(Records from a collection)
^^^^^^^^

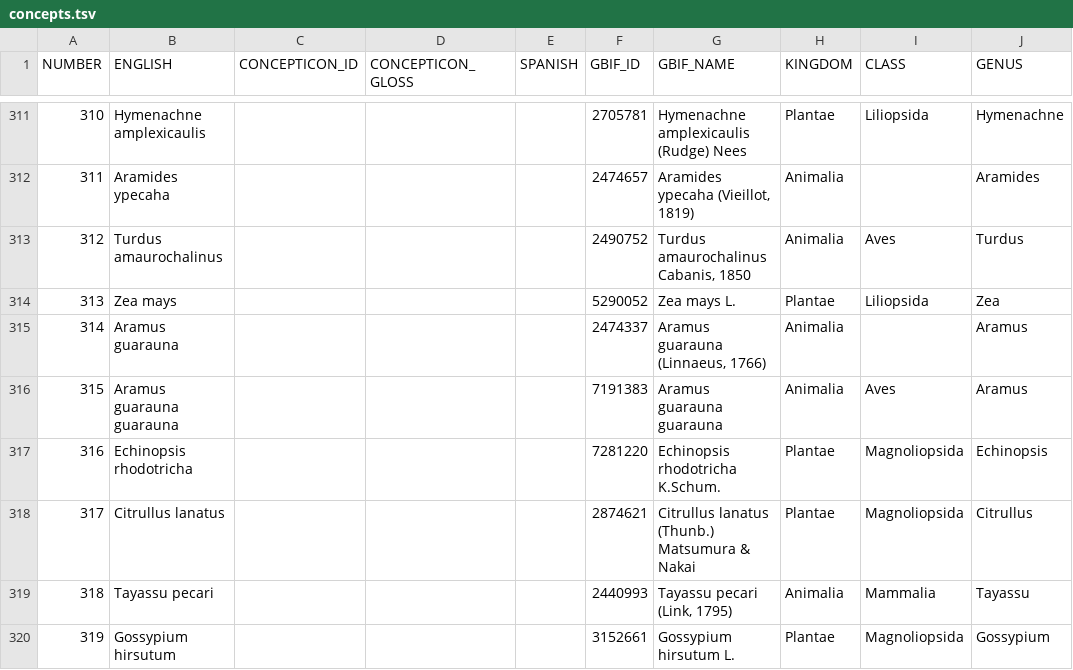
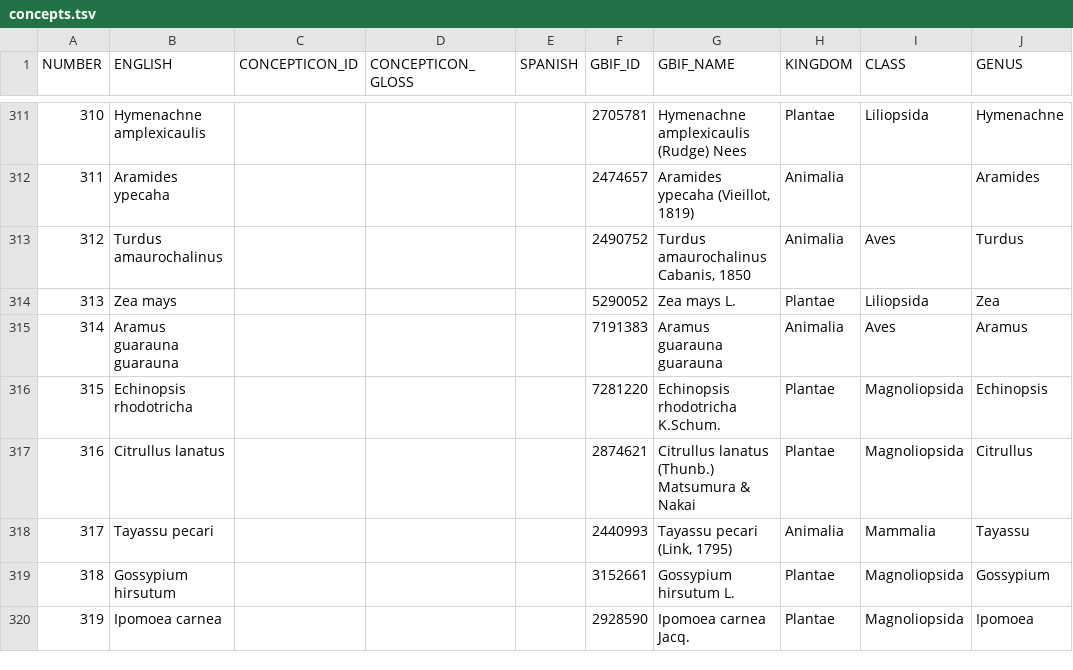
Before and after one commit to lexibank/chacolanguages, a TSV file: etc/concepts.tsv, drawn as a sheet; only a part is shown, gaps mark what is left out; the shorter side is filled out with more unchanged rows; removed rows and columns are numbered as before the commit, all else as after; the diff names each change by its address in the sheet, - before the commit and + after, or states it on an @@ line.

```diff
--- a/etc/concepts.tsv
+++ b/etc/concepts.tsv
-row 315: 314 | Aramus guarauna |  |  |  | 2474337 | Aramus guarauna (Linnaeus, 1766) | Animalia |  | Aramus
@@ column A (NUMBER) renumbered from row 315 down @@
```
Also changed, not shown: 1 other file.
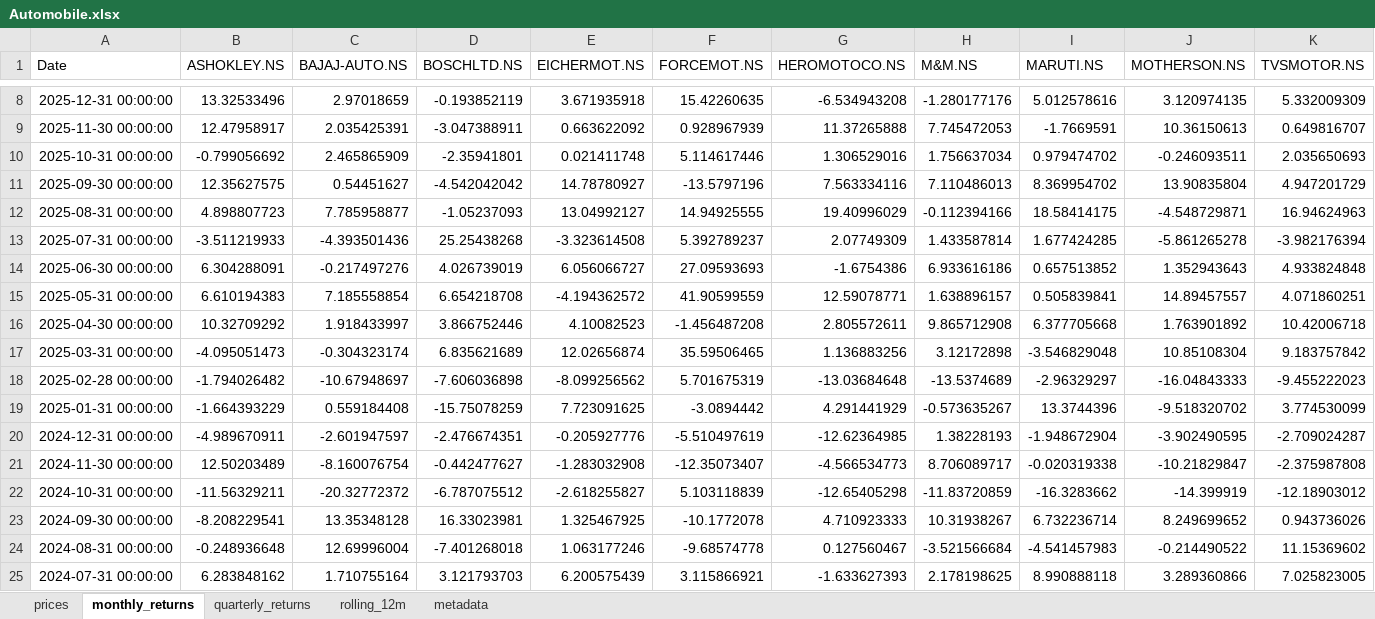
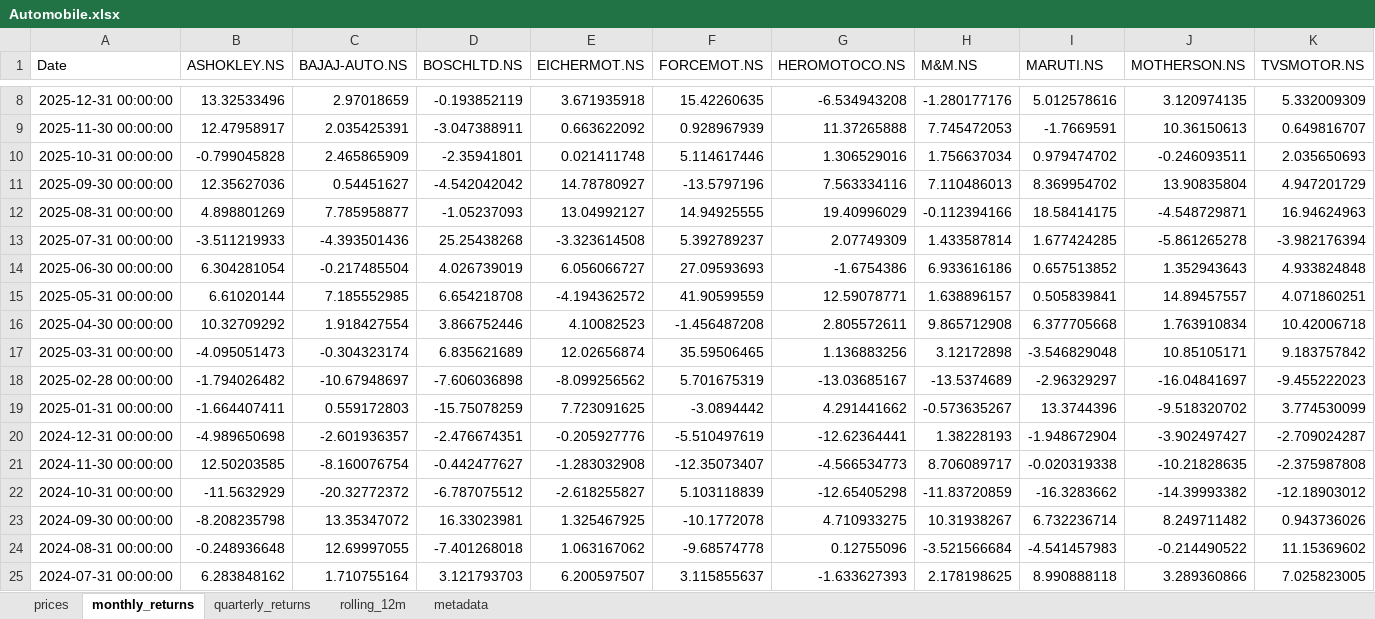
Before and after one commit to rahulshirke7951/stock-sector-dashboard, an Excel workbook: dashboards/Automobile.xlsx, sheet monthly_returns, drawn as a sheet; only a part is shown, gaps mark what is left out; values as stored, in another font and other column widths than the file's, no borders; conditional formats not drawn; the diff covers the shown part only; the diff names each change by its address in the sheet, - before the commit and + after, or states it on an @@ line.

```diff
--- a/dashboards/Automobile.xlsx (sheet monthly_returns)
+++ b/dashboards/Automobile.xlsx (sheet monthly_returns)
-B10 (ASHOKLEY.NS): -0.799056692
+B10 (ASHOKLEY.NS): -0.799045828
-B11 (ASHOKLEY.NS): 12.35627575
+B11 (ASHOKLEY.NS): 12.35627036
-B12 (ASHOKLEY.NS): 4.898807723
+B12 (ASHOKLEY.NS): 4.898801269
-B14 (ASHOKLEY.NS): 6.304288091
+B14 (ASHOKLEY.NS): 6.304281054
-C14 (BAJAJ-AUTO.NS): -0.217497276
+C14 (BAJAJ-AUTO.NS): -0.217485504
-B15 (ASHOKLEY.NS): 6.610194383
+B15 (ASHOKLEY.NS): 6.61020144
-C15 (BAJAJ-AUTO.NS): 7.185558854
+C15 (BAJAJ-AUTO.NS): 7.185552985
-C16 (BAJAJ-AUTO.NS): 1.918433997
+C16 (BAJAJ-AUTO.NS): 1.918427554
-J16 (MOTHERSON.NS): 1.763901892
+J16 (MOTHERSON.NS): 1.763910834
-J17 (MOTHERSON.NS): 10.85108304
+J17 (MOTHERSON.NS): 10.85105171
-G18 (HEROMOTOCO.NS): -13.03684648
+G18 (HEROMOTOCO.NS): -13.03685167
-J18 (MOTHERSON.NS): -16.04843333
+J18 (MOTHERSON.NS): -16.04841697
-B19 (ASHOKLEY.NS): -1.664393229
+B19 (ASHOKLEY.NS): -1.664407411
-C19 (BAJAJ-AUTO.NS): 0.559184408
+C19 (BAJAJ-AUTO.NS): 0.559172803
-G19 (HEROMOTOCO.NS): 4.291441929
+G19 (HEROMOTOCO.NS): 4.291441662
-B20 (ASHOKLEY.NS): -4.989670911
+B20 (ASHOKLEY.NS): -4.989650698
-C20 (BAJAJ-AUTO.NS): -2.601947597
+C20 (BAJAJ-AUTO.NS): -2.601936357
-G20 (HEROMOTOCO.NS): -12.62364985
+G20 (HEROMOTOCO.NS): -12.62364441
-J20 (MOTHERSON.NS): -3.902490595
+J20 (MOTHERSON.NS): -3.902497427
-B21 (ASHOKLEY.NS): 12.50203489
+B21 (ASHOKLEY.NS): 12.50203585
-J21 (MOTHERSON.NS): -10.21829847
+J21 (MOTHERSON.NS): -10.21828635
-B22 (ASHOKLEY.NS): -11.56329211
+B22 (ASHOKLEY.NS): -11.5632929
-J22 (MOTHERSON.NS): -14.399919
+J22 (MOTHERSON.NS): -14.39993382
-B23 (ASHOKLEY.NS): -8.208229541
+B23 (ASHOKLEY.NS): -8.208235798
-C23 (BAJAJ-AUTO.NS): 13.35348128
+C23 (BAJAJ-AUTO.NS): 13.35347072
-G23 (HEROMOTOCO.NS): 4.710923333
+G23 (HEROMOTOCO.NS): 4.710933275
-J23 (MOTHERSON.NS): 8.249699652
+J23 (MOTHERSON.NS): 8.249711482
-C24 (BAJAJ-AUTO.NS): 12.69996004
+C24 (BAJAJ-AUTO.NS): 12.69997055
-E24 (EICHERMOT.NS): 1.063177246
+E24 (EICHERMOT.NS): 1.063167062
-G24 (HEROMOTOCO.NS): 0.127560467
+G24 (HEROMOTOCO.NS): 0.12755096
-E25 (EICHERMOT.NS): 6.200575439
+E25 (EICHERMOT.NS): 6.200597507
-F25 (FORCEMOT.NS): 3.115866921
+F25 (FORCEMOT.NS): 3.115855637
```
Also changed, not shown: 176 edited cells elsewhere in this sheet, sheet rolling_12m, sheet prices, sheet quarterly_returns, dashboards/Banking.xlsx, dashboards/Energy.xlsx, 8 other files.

^^^^^^^^

→ WHAT IS NEEDED:
Could you return all lines from the records that include the word "HEROMOTOCO"?

→ WRITTEN ANSWER:
-G18 (HEROMOTOCO.NS): -13.03684648
+G18 (HEROMOTOCO.NS): -13.03685167
-G19 (HEROMOTOCO.NS): 4.291441929
+G19 (HEROMOTOCO.NS): 4.291441662
-G20 (HEROMOTOCO.NS): -12.62364985
+G20 (HEROMOTOCO.NS): -12.62364441
-G23 (HEROMOTOCO.NS): 4.710923333
+G23 (HEROMOTOCO.NS): 4.710933275
-G24 (HEROMOTOCO.NS): 0.127560467
+G24 (HEROMOTOCO.NS): 0.12755096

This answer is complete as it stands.